Widespread GLI expression but limited canonical hedgehog signaling restricted to the ductular reaction in human chronic liver disease

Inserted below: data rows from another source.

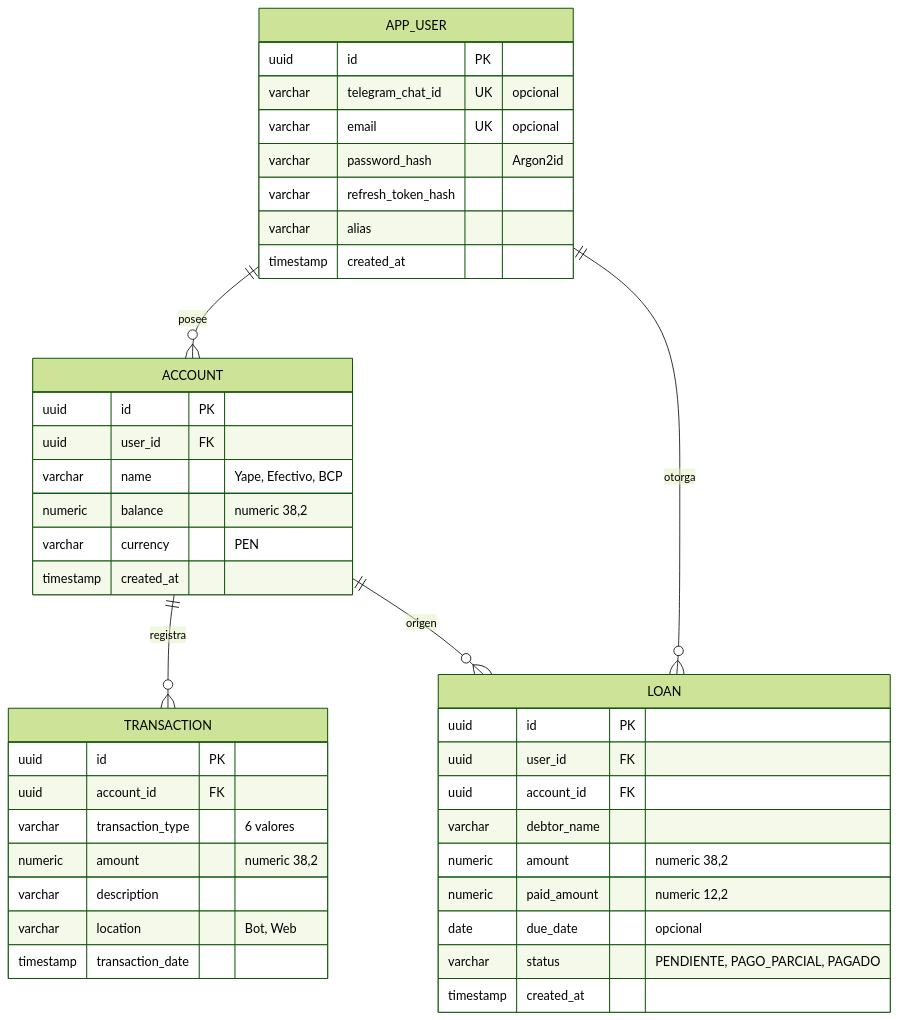
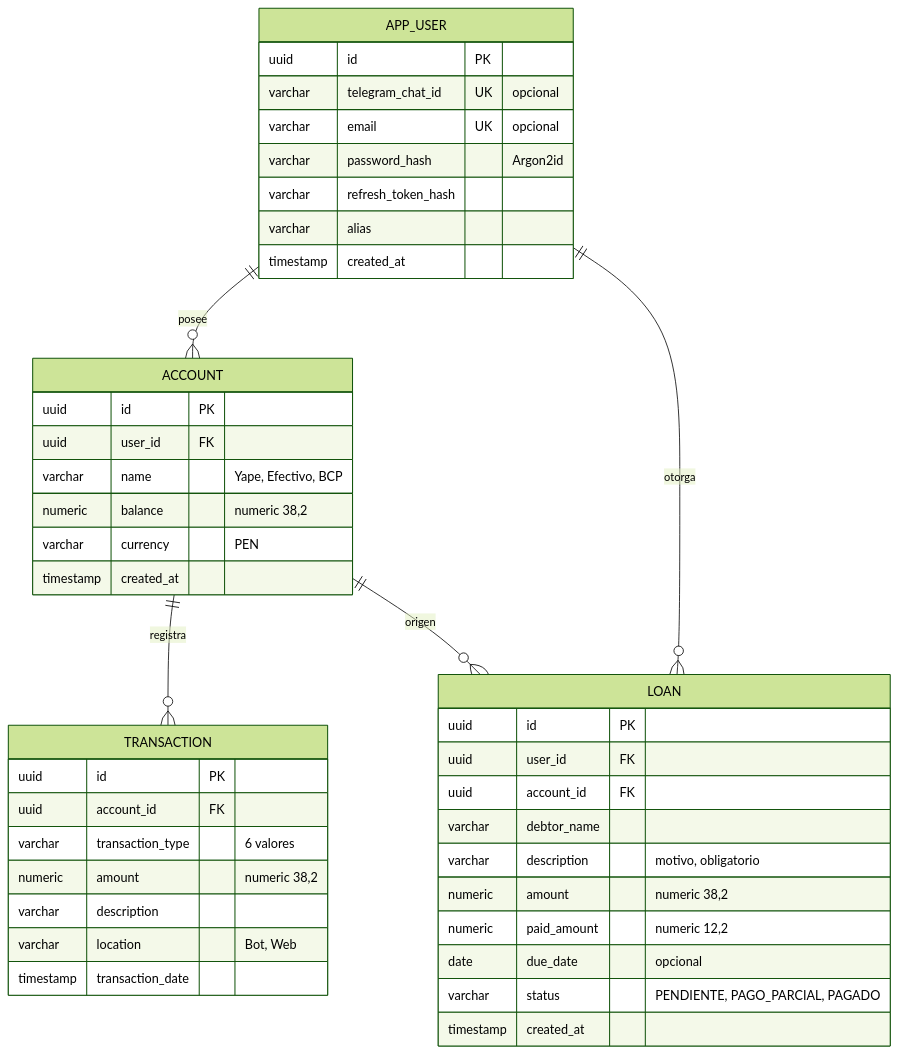
One commit to BVAndy259/finances changed the diagram in docs/database/er-diagram.mmd. Above: the diagram before and after it, drawn with Mermaid (forest theme). The commit also changed 5 other files, not shown here.

```diff
--- a/docs/database/er-diagram.mmd
+++ b/docs/database/er-diagram.mmd
@@ -1,46 +1,47 @@
 erDiagram
     APP_USER ||--o{ ACCOUNT : "posee"
     APP_USER ||--o{ LOAN : "otorga"
     ACCOUNT ||--o{ TRANSACTION : "registra"
     ACCOUNT ||--o{ LOAN : "origen"
 
     APP_USER {
         uuid id PK
         varchar telegram_chat_id UK "opcional"
         varchar email UK "opcional"
         varchar password_hash "Argon2id"
         varchar refresh_token_hash
         varchar alias
         timestamp created_at
     }
 
     ACCOUNT {
         uuid id PK
         uuid user_id FK
         varchar name "Yape, Efectivo, BCP"
         numeric balance "numeric 38,2"
         varchar currency "PEN"
         timestamp created_at
     }
 
     TRANSACTION {
         uuid id PK
         uuid account_id FK
         varchar transaction_type "6 valores"
         numeric amount "numeric 38,2"
         varchar description
         varchar location "Bot, Web"
         timestamp transaction_date
     }
 
     LOAN {
         uuid id PK
         uuid user_id FK
         uuid account_id FK
         varchar debtor_name
+        varchar description "motivo, obligatorio"
         numeric amount "numeric 38,2"
         numeric paid_amount "numeric 12,2"
         date due_date "opcional"
         varchar status "PENDIENTE, PAGO_PARCIAL, PAGADO"
         timestamp created_at
     }
```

Candice Alexandra Grzelak, Nicholas David Sigglekow, Janina Elke Eleonore Tirnitz-Parker, Elizabeth Jane Hamson, Alessandra Warren, Bharvi Maneck, Jinbiao Chen, Bramilla Patkunanathan, Jade Boland, Robert Cheng, Nicholas Adam Shackel, Devanshi Seth, David Geoffrey Bowen, Luciano Gastón Martelotto, D. Neil Watkins, Geoffrey William McCaughan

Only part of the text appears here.